Thirty years ago, while at the height of its economic bubble, Japan entered a period of drastic change starting from the next year as the nation transitioned from the Showa era to the Heisei era in 1989. Other events during this period, such as the collapse of the Berlin Wall, greatly impacted the world. Such turmoil in social conditions on one hand was accompanied by an economic boom on the other, and in the art world a Neo-expressionism rose in opposition to the austere conceptualism that had until then been the mainstream. A representative of the Neo-expressionism was the artist Anselm Kiefer who tackled such subjects as ancient myths, religion and historical themes related to his native Germany such as Nazism.
Another artist, Louise Nevelson, initially studied painting but later turned to relief sculptures that she assembled from pieces of waste wood and painted entirely in monochrome black or gold. Like the revival of realistic paintings rich in colors and emotion, the movement towards greater diversity of expression simultaneously arose in and spread to many countries, transcending national and cultural differences.
Title: Flash 1979 / 1988
Dates: October 6 (Saturday), 2018 – January 4 (Sunday/national holiday), 2019
Venue: Gallery A, B and C at Hara Museum ARC
2855-1 Kanai, Shibukawa-shi, Gunma 377-0027
Tel 0279-24-6585 Fax 0279-24-0449 E-mail email@example.com
http://www.haramuseum.or.jp (official website) http://mobile.haramuseum.or.jp (mobile site) http://www.art-it.asia/u/HaraMuseum (blog) http://twitter.com/HaraMuseumARC (Twitter)
Hours: 9:30 am – 4:30 pm (last entry at 4:00 pm)
Organized by: Hara Museum of Contemporary Art
Closed: Thursdays (except January 3), December 4-7, 11-14 and January 1 *Subject to temporary closure in the event of severe weather.
Admission: General 1,100 yen, Students 700 yen (high school and university) or 500 yen (elementary and junior high), Free for Hara Museum members, 10% discount for a group of 20 or more, Combination ticket for Hara Museum ARC and Ikaho Green Bokujo (except during Golden Week): General 1,800 yen; Students 1,500 yen (high school and university) or 1,400 yen (junior high), 800 yen (elementary), half price for those over 70, discount for groups of 20 or more
*Children must be accompanied by an adult.
*For residents of Gunma Prefecture: Free admission for elementary and junior high school children every Saturday during the school term/200-yen-discount on admission for up to five persons upon presentation of the Guchoki Passport.
Directions: By train: Take the Joetsu Shinkansen to Takasaki, change to the Joestu Line, and disembark at Shibukawa.
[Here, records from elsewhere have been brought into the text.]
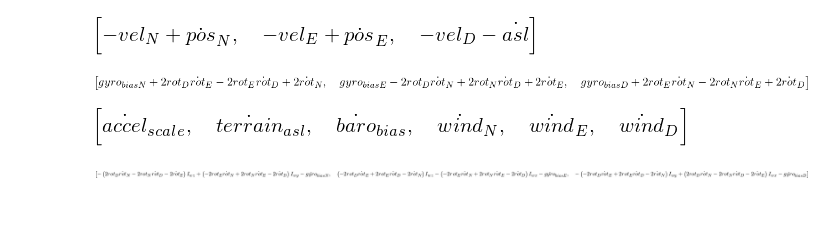
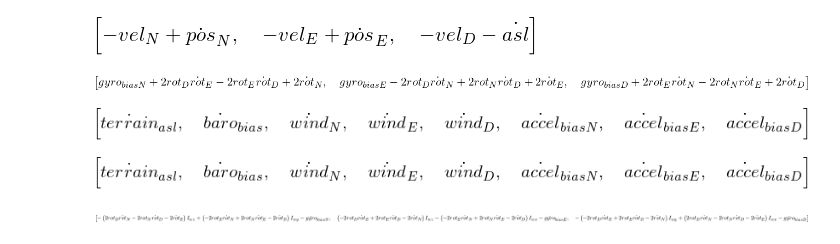
Before and after one commit to jgoppert/iekf_analysis, a Jupyter notebook: Measurement Jacobians.ipynb, the cells around one changed output. Saved outputs shown, nothing was run; the diff lists cells and outputs as text; code cells hidden in the pictures; blank space fills up the shorter version.

```diff
--- a/Measurement Jacobians.ipynb
+++ b/Measurement Jacobians.ipynb
@@ -110,16 +114,22 @@ rot_kin_eqs
 [figure]
 # %%
 static_eqs = [
-    accel_scale.diff(t),
     terrain_asl.diff(t),
     baro_bias.diff(t),
     wind_N.diff(t),
     wind_E.diff(t),
-    wind_D.diff(t)
+    wind_D.diff(t),
+    accel_bias_N.diff(t),
+    accel_bias_E.diff(t),
+    accel_bias_D.diff(t),
 ]
 static_eqs
 # %% [output]
-[figure, old version]
+[figure, new version]
+# %%
+static_eqs
+# %% [output]
+[figure, added]
 # %%
 gyro_eqs = list((omega_in_n.diff(t, frame_n) - frame_i.ang_vel_in(frame_n).cross(I_w_n)).to_matrix(frame_n))
 gyro_eqs
```
Also changed, not shown: parts of 17 cells of this notebook, 1 other file.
From Shibukawa, ARC is 10 minutes away by taxi or 15 minutes by bus (take the Ikaho Onsen bus to ″Green Bokujo Mae″). By car: 8 kilometers (about 15 minutes) from the Kan-etsu Expressway Shibukawa Ikaho Interchange (in the direction of Ikaho Onsen).
*Visitors can view the on-going exhibitions Dynamism and Stillness (Kankai Pavilion) as well.